Marks said Visual Studio Tools for Docker allows you to easily add Docker support for a project you're working on in Visual Studio.
"This allows you to CTRL-F5 to run your Docker app directly in Visual Studio," he said. "What the new version offers that's pretty awesome is breakpoint debugging. That's right, you get breakpoint debugging from Visual Studio with your code running in a container."
Both .NET Core and ASP.NET Core have improved significantly since RC1, with improved performance and reliability. .NET Core RC2 is a "Go Live" release, which means you can use it in production and Microsoft will provide support.
.NET Core is supported on Windows, OS X and Linux, including Red Hat Enterprise Linux 7.2, Centos 7.1, Debian 8.2 and above, Ubuntu 14.04, Linux Mint 17 and above, OS X 10.11, Windows 7 and above, Windows Server 2012 R2 and above, and Windows Nano Server TP5.

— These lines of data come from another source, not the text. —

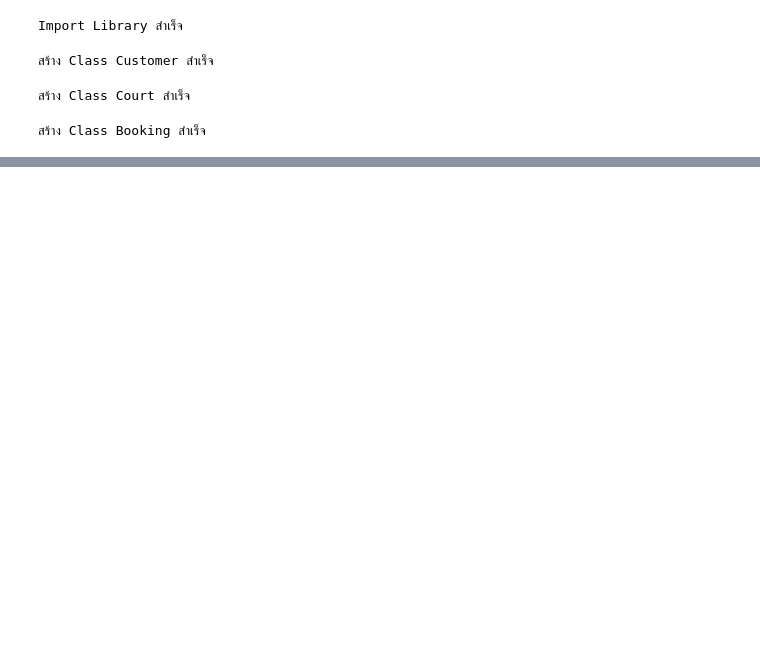
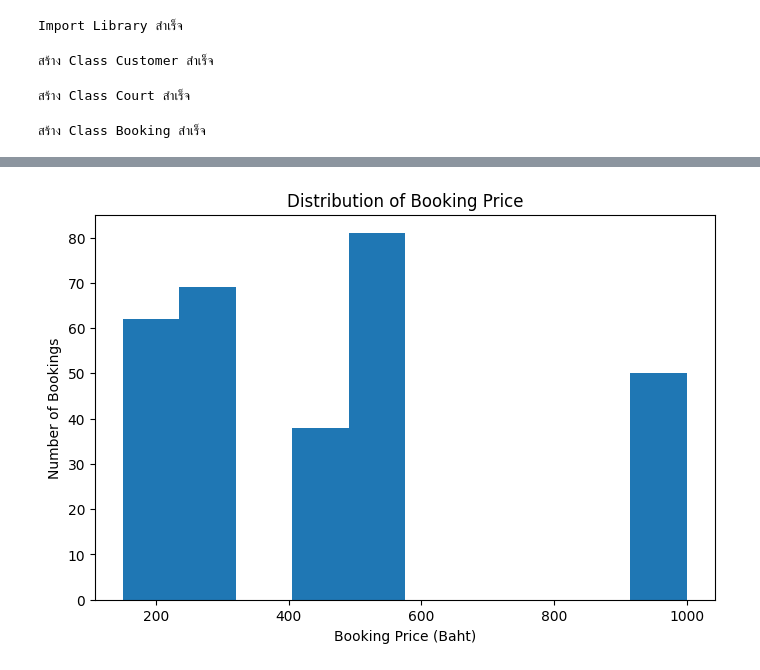
Before and after one commit to niramol489-creator/Project-group13, a Jupyter notebook: Project_group13.ipynb, the cells around one changed output, grey strips where cells are left out. Drawn from its saved outputs; the diff is of its cells as text; code cells hidden in the pictures; blank space fills up the shorter version.

```diff
--- a/Project_group13.ipynb
+++ b/Project_group13.ipynb
@@ -909,0 +1156,38 @@ display(result2)
+# %%
+# ข้อ 29 สร้างกราฟ Histogram แสดงการกระจายของราคาการจอง
+
+plt.figure(figsize=(8, 5))
+# กำหนดขนาดของกราฟ
+# ความกว้าง = 8 นิ้ว และความสูง = 5 นิ้ว
+
+plt.hist(
+    df["total_price"],
+    bins=10
+)
+# สร้างกราฟ Histogram
+# ใช้ข้อมูลราคาการจองจากคอลัมน์ total_price
+# bins=10 แบ่งช่วงของราคาออกเป็น 10 ช่วง
+# เพื่อดูว่าราคาการจองส่วนใหญ่อยู่ในช่วงไหน
+
+plt.title(
+    "Distribution of Booking Price"
+)
+# กำหนดชื่อกราฟ
+# หมายถึง "การกระจายของราคาการจอง"
+
+plt.xlabel(
+    "Booking Price (Baht)"
+)
+# กำหนดชื่อแกน X
+# แกน X แสดงราคาการจอง หน่วยเป็นบาท
+
+plt.ylabel(
+    "Number of Bookings"
+)
+# กำหนดชื่อแกน Y
+# แกน Y แสดงจำนวนการจองในแต่ละช่วงราคา
+
+plt.show()
+# แสดงกราฟ
+# %% [output]
+[figure, added]
```
Also changed, not shown: parts of 20 cells of this notebook.
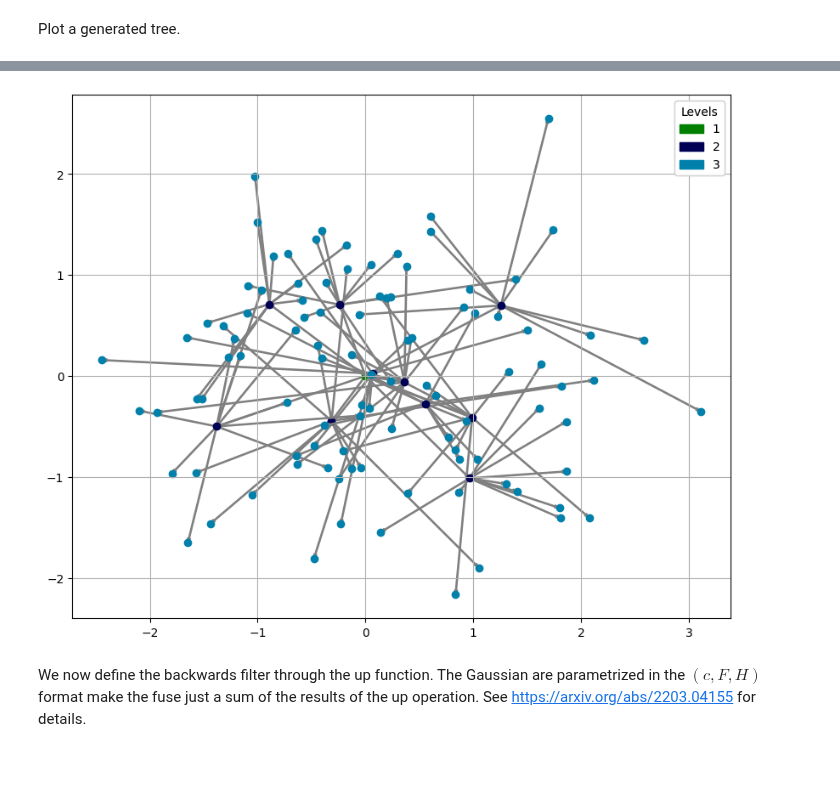
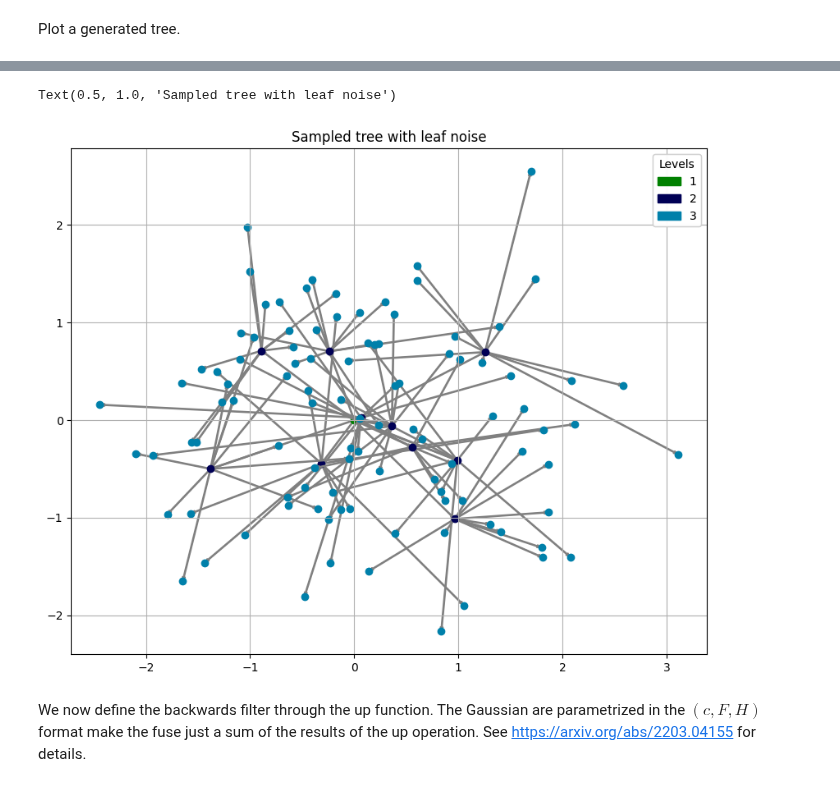
Before and after one commit to ComputationalEvolutionaryMorphometry/hyperiax, a Jupyter notebook: examples/mcmc_Gaussian_BFFG.ipynb, the cells around one changed output, grey strips where cells are left out. Cells and saved outputs as stored; diff of their text form; code cells hidden in the pictures.

```diff
--- a/examples/mcmc_Gaussian_BFFG.ipynb
+++ b/examples/mcmc_Gaussian_BFFG.ipynb
@@ -81,8 +87,10 @@ Plot a generated tree.
 # %%
 # plot a generated tree
 leaf_tree.plot_tree_2d(selector=lambda z: z['value'])
+plt.gca().set_title('Sampled tree with leaf noise')
 # %% [output]
+Text(0.5, 1.0, 'Sampled tree with leaf noise')
-[figure, old version]
+[figure, new version]
 # %% [markdown]
 We now define the backwards filter through the up function. The Gaussian are parametrized in the $(c,F,H)$ format make the fuse just a sum of the results of the up operation. See https://arxiv.org/abs/2203.04155 for details.
 # %%
```
Also changed, not shown: parts of 6 cells of this notebook, 1 other file.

Microsoft added more than 1,000 new APIs in .NET Core RC2, Lander said. The company also made major improvements to the just-in-time (JIT) compiler, including upgraded garbage collection, a new .NET Standard Library and new telemetry tools to collect usage information about the .NET Core Tools.
The new ASP.NET release features the rebranding of ASP.NET 5 to ASP.NET Core, said Jeff Fritz, program manager for the .NET Developer Outreach Team, in a blog post. "This renaming was made in order to clarify that this is a new framework built from the ground up and not a revision of the existing ASP.NET frameworks."
A key change that occurred between RC1 and RC2 is the introduction of the .NET command-line interface, he said.
Microsoft also announced updated Web development tools. The ASP.NET Core Tooling Preview release supports the .NET Core RC2 and ASP.NET Core RC2 releases.
"With this release, we're splitting the delivery of the Visual Studio tools from the ASP.NET Core and .NET Core runtime and libraries," Fritz said. "Those frameworks are almost ready for RTM, and we are working on delivering the advanced capabilities for building and managing applications built with these new tools."